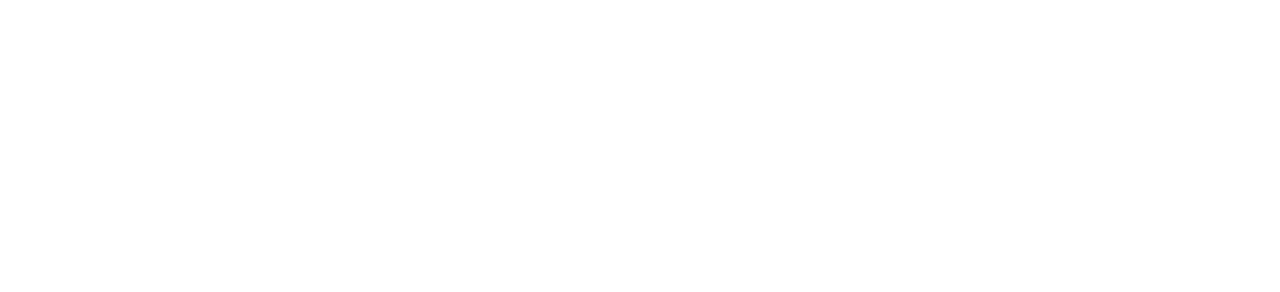
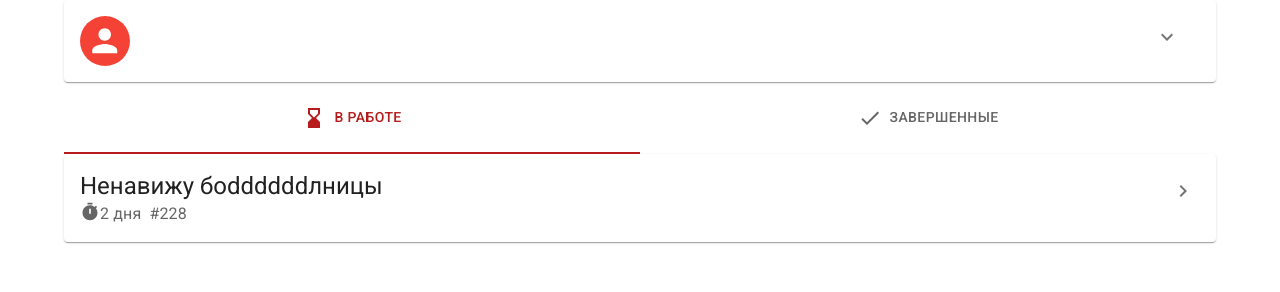
Before and after one commit to qubantech/gamma-seven, a React (Create React App) app: page /profile in a window 1280 px wide. Shown: the top 292 px of the page. Built offline with nearby package versions, Linux system fonts and the light colour scheme; no server answers; the database is empty; a web font is replaced by a local one.

Commit message:
profile cards

```diff
--- a/src/app.module/app.layouts/expand-card.layout/expand-card.layout.tsx
+++ b/src/app.module/app.layouts/expand-card.layout/expand-card.layout.tsx
@@ -27,7 +27,7 @@ const ExpandMore = styled((props: ExpandMoreProps) => {
 }));
 
 const ExpandCardLayout = ({onClick, avatar, title, subtitle, righttext, description}:
-                        { onClick?: () => void, avatar?: JSX.Element, title: string, subtitle: string, righttext?: string, description?: JSX.Element }) => {
+                        { onClick?: () => void, avatar?: JSX.Element, title: JSX.Element, subtitle: JSX.Element, righttext?: string, description?: JSX.Element }) => {
     let iconSize = "50px"
     const [expanded, setExpanded] = React.useState(false);
 
@@ -37,7 +37,7 @@ const ExpandCardLayout = ({onClick, avatar, title, subtitle, righttext, descript
     };
 
     return (
-        <Card sx={{width: "80vw", marginTop: "50px", marginBottom: "100px"}}>
+        <Card sx={{width: "100%"}}>
             <CardActionArea>
                 <CardHeader onClick={onClick}
                             avatar={
--- /dev/null
+++ b/src/app.module/app.layouts/profile-card.layout/profile-card.layout.tsx
@@ -0,0 +1,43 @@
+import Card from '@mui/material/Card';
+import { Box, CardActionArea, Grid, Stack } from '@mui/material';
+import CardHeader from '@mui/material/CardHeader';
+import ChevronRightIcon from '@mui/icons-material/ChevronRight';
+import * as React from 'react'
+import TimerIcon from '@mui/icons-material/Timer';
+import Typography from '@mui/material/Typography';
+import IconButton from '@mui/material/IconButton';
+
+const ProfileCardLayout = ({onClick, title, badge, date, number}:
+                               { onClick?: () => void, title: string, badge?: JSX.Element, date?: string, number:number}) => {
+
+    return(
+        <Card sx={{width: "100%"}}>
+            <CardActionArea>
+                <CardHeader onClick={onClick}
+                            style={{justifyContent: 'center'}}
+                            action={
+                                        <IconButton sx={{marginLeft: "auto", width: "50px", height: "50px"}}>
+                                            <ChevronRightIcon />
+                                        </IconButton>
+                            }
+                            title={title}
+                            subheader={
+                            <Stack direction={"row"} spacing={1}>
+                                {badge &&
+                                    <div>
+                                        badge
+                                    </div>}
+                                {date && <Stack direction={"row"}>
+                                    <TimerIcon sx={{width: "20px", height: "20px"}}/>
+                                    <Typography>{date}</Typography>
+                                </Stack>}
+                                <div>
+                                    #{number}
+                                </div>
+                            </Stack>}
+                />
+            </CardActionArea>
+        </Card>
+    )
+}
+export default ProfileCardLayout
--- a/src/modules/profile.module/profile.module.tsx
+++ b/src/modules/profile.module/profile.module.tsx
@@ -1,21 +1,89 @@
 import React from 'react';
 import { MobileLayout } from '../../app.module/app.layouts';
 import AddIcon from '@mui/icons-material/Add';
-import { blue } from '@mui/material/colors';
+import { blue, red } from '@mui/material/colors';
 import MapIcon from '@mui/icons-material/Map';
 import PersonIcon from '@mui/icons-material/Person';
 import { menuItem } from '../../app.module/app';
 import { useAuthState } from 'react-firebase-hooks/auth';
 import { auth } from '../../app.module/app.configs';
 import { useUser } from '../../app.module/app.services/app.user.service';
+import Card from '@mui/material/Card';
+import { Box, CardActionArea, Container, Tab, Tabs } from '@mui/material';
+import HourglassBottomIcon from '@mui/icons-material/HourglassBottom';
+import CheckIcon from '@mui/icons-material/Check';
+import ExpandCardLayout from '../../app.module/app.layouts/expand-card.layout/expand-card.layout';
+import Typography from '@mui/material/Typography';
+import ProfileCardLayout from '../../app.module/app.layouts/profile-card.layout/profile-card.layout';
 
 
 const Profile = () => {
-    const [ user, loading, error ] = useAuthState(auth);
+    const [user, loading, error ] = useAuthState(auth);
+    const [value, setValue] = React.useState(0);
+
+    const handleChange = (event: React.SyntheticEvent, newValue: number) => {
+        setValue(newValue);
+    };
     const userdata = useUser(user?.uid || "0")
+
+    const description = () => (
+        <div>
+            <Typography>Город: {userdata.watchedObject?.city || ""}</Typography>
+            <Typography>Пол: {userdata.watchedObject?.sex || ""}</Typography>
+        </div>
+    )
+
+    interface TabPanelProps {
+        children?: React.ReactNode;
+        index: number;
+        value: number;
+    }
+
+    function TabPanel(props: TabPanelProps) {
+        const { children, value, index, ...other } = props;
+
+        return (
+            <div
+                role="tabpanel"
+                hidden={value !== index}
+                id={`simple-tabpanel-${index}`}
+                aria-labelledby={`simple-tab-${index}`}
+                {...other}
+            >
+                {value === index && (
+                    <Box>
+                        <Typography>{children}</Typography>
+                    </Box>
+                )}
+            </div>
+        );
+    }
+
+    const tabsContent = () => (
+        <>
+            <TabPanel value={value} index={0}>
+                <ProfileCardLayout title={"Ненавижу боddddddлницы"} date={"2 дня"} number={228} onClick={() => {}}/>
+            </TabPanel>
+            <TabPanel value={value} index={1}>
+                sas
+            </TabPanel>
+        </>
+    )
+
     return(
         <div>
-        {userdata.watchedObject?.firstName}
+            <Container>
+            <ExpandCardLayout onClick={() => {}}
+                              title={userdata.watchedObject?.firstName && <Typography m={0} p={0} variant={"body1"}>{userdata.watchedObject?.firstName}</Typography> || <div></div>}
+                              subtitle={userdata.watchedObject?.lastName && <Typography m={0} p={0} variant={"subtitle2"}>{userdata.watchedObject?.lastName}</Typography> || <div></div>}
+                              righttext={""}
+                              description={description()}
+            />
+            <Tabs variant={"fullWidth"} value={value} onChange={handleChange}>
+                <Tab icon={<HourglassBottomIcon/>} iconPosition="start" label={"В работе"}/>
+                <Tab icon={<CheckIcon/>} iconPosition="start" label={"Завершенные"}/>
+            </Tabs>
+                {tabsContent()}
         <MobileLayout
             centerIcon={<AddIcon />}
             centerColor={blue[700]}
@@ -24,6 +92,7 @@ const Profile = () => {
                 menuItem(<MapIcon />, "Карта"),
                 menuItem(<PersonIcon />, "Профиль"),
             ]} />
+            </Container>
     </div>
 )};
 
```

**WORK TO COMPLETE:**
Your copy should match every record exactly and contain no pictures.

**RESULT OF THIS EXERCISE:**
Before and after one commit to qubantech/gamma-seven, a React (Create React App) app: page /profile in a window 1280 px wide. Shown: the top 292 px of the page. Built offline with nearby package versions, Linux system fonts and the light colour scheme; no server answers; the database is empty; a web font is replaced by a local one.

Commit message:
profile cards

```diff
--- a/src/app.module/app.layouts/expand-card.layout/expand-card.layout.tsx
+++ b/src/app.module/app.layouts/expand-card.layout/expand-card.layout.tsx
@@ -27,7 +27,7 @@ const ExpandMore = styled((props: ExpandMoreProps) => {
 }));
 
 const ExpandCardLayout = ({onClick, avatar, title, subtitle, righttext, description}:
-                        { onClick?: () => void, avatar?: JSX.Element, title: string, subtitle: string, righttext?: string, description?: JSX.Element }) => {
+                        { onClick?: () => void, avatar?: JSX.Element, title: JSX.Element, subtitle: JSX.Element, righttext?: string, description?: JSX.Element }) => {
     let iconSize = "50px"
     const [expanded, setExpanded] = React.useState(false);
 
@@ -37,7 +37,7 @@ const ExpandCardLayout = ({onClick, avatar, title, subtitle, righttext, descript
     };
 
     return (
-        <Card sx={{width: "80vw", marginTop: "50px", marginBottom: "100px"}}>
+        <Card sx={{width: "100%"}}>
             <CardActionArea>
                 <CardHeader onClick={onClick}
                             avatar={
--- /dev/null
+++ b/src/app.module/app.layouts/profile-card.layout/profile-card.layout.tsx
@@ -0,0 +1,43 @@
+import Card from '@mui/material/Card';
+import { Box, CardActionArea, Grid, Stack } from '@mui/material';
+import CardHeader from '@mui/material/CardHeader';
+import ChevronRightIcon from '@mui/icons-material/ChevronRight';
+import * as React from 'react'
+import TimerIcon from '@mui/icons-material/Timer';
+import Typography from '@mui/material/Typography';
+import IconButton from '@mui/material/IconButton';
+
+const ProfileCardLayout = ({onClick, title, badge, date, number}:
+                               { onClick?: () => void, title: string, badge?: JSX.Element, date?: string, number:number}) => {
+
+    return(
+        <Card sx={{width: "100%"}}>
+            <CardActionArea>
+                <CardHeader onClick={onClick}
+                            style={{justifyContent: 'center'}}
+                            action={
+                                        <IconButton sx={{marginLeft: "auto", width: "50px", height: "50px"}}>
+                                            <ChevronRightIcon />
+                                        </IconButton>
+                            }
+                            title={title}
+                            subheader={
+                            <Stack direction={"row"} spacing={1}>
+                                {badge &&
+                                    <div>
+                                        badge
+                                    </div>}
+                                {date && <Stack direction={"row"}>
+                                    <TimerIcon sx={{width: "20px", height: "20px"}}/>
+                                    <Typography>{date}</Typography>
+                                </Stack>}
+                                <div>
+                                    #{number}
+                                </div>
+                            </Stack>}
+                />
+            </CardActionArea>
+        </Card>
+    )
+}
+export default ProfileCardLayout
--- a/src/modules/profile.module/profile.module.tsx
+++ b/src/modules/profile.module/profile.module.tsx
@@ -1,21 +1,89 @@
 import React from 'react';
 import { MobileLayout } from '../../app.module/app.layouts';
 import AddIcon from '@mui/icons-material/Add';
-import { blue } from '@mui/material/colors';
+import { blue, red } from '@mui/material/colors';
 import MapIcon from '@mui/icons-material/Map';
 import PersonIcon from '@mui/icons-material/Person';
 import { menuItem } from '../../app.module/app';
 import { useAuthState } from 'react-firebase-hooks/auth';
 import { auth } from '../../app.module/app.configs';
 import { useUser } from '../../app.module/app.services/app.user.service';
+import Card from '@mui/material/Card';
+import { Box, CardActionArea, Container, Tab, Tabs } from '@mui/material';
+import HourglassBottomIcon from '@mui/icons-material/HourglassBottom';
+import CheckIcon from '@mui/icons-material/Check';
+import ExpandCardLayout from '../../app.module/app.layouts/expand-card.layout/expand-card.layout';
+import Typography from '@mui/material/Typography';
+import ProfileCardLayout from '../../app.module/app.layouts/profile-card.layout/profile-card.layout';
 
 
 const Profile = () => {
-    const [ user, loading, error ] = useAuthState(auth);
+    const [user, loading, error ] = useAuthState(auth);
+    const [value, setValue] = React.useState(0);
+
+    const handleChange = (event: React.SyntheticEvent, newValue: number) => {
+        setValue(newValue);
+    };
     const userdata = useUser(user?.uid || "0")
+
+    const description = () => (
+        <div>
+            <Typography>Город: {userdata.watchedObject?.city || ""}</Typography>
+            <Typography>Пол: {userdata.watchedObject?.sex || ""}</Typography>
+        </div>
+    )
+
+    interface TabPanelProps {
+        children?: React.ReactNode;
+        index: number;
+        value: number;
+    }
+
+    function TabPanel(props: TabPanelProps) {
+        const { children, value, index, ...other } = props;
+
+        return (
+            <div
+                role="tabpanel"
+                hidden={value !== index}
+                id={`simple-tabpanel-${index}`}
+                aria-labelledby={`simple-tab-${index}`}
+                {...other}
+            >
+                {value === index && (
+                    <Box>
+                        <Typography>{children}</Typography>
+                    </Box>
+                )}
+            </div>
+        );
+    }
+
+    const tabsContent = () => (
+        <>
+            <TabPanel value={value} index={0}>
+                <ProfileCardLayout title={"Ненавижу боddddddлницы"} date={"2 дня"} number={228} onClick={() => {}}/>
+            </TabPanel>
+            <TabPanel value={value} index={1}>
+                sas
+            </TabPanel>
+        </>
+    )
+
     return(
         <div>
-        {userdata.watchedObject?.firstName}
+            <Container>
+            <ExpandCardLayout onClick={() => {}}
+                              title={userdata.watchedObject?.firstName && <Typography m={0} p={0} variant={"body1"}>{userdata.watchedObject?.firstName}</Typography> || <div></div>}
+                              subtitle={userdata.watchedObject?.lastName && <Typography m={0} p={0} variant={"subtitle2"}>{userdata.watchedObject?.lastName}</Typography> || <div></div>}
+                              righttext={""}
+                              description={description()}
+            />
+            <Tabs variant={"fullWidth"} value={value} onChange={handleChange}>
+                <Tab icon={<HourglassBottomIcon/>} iconPosition="start" label={"В работе"}/>
+                <Tab icon={<CheckIcon/>} iconPosition="start" label={"Завершенные"}/>
+            </Tabs>
+                {tabsContent()}
         <MobileLayout
             centerIcon={<AddIcon />}
             centerColor={blue[700]}
@@ -24,6 +92,7 @@ const Profile = () => {
                 menuItem(<MapIcon />, "Карта"),
                 menuItem(<PersonIcon />, "Профиль"),
             ]} />
+            </Container>
     </div>
 )};
 
```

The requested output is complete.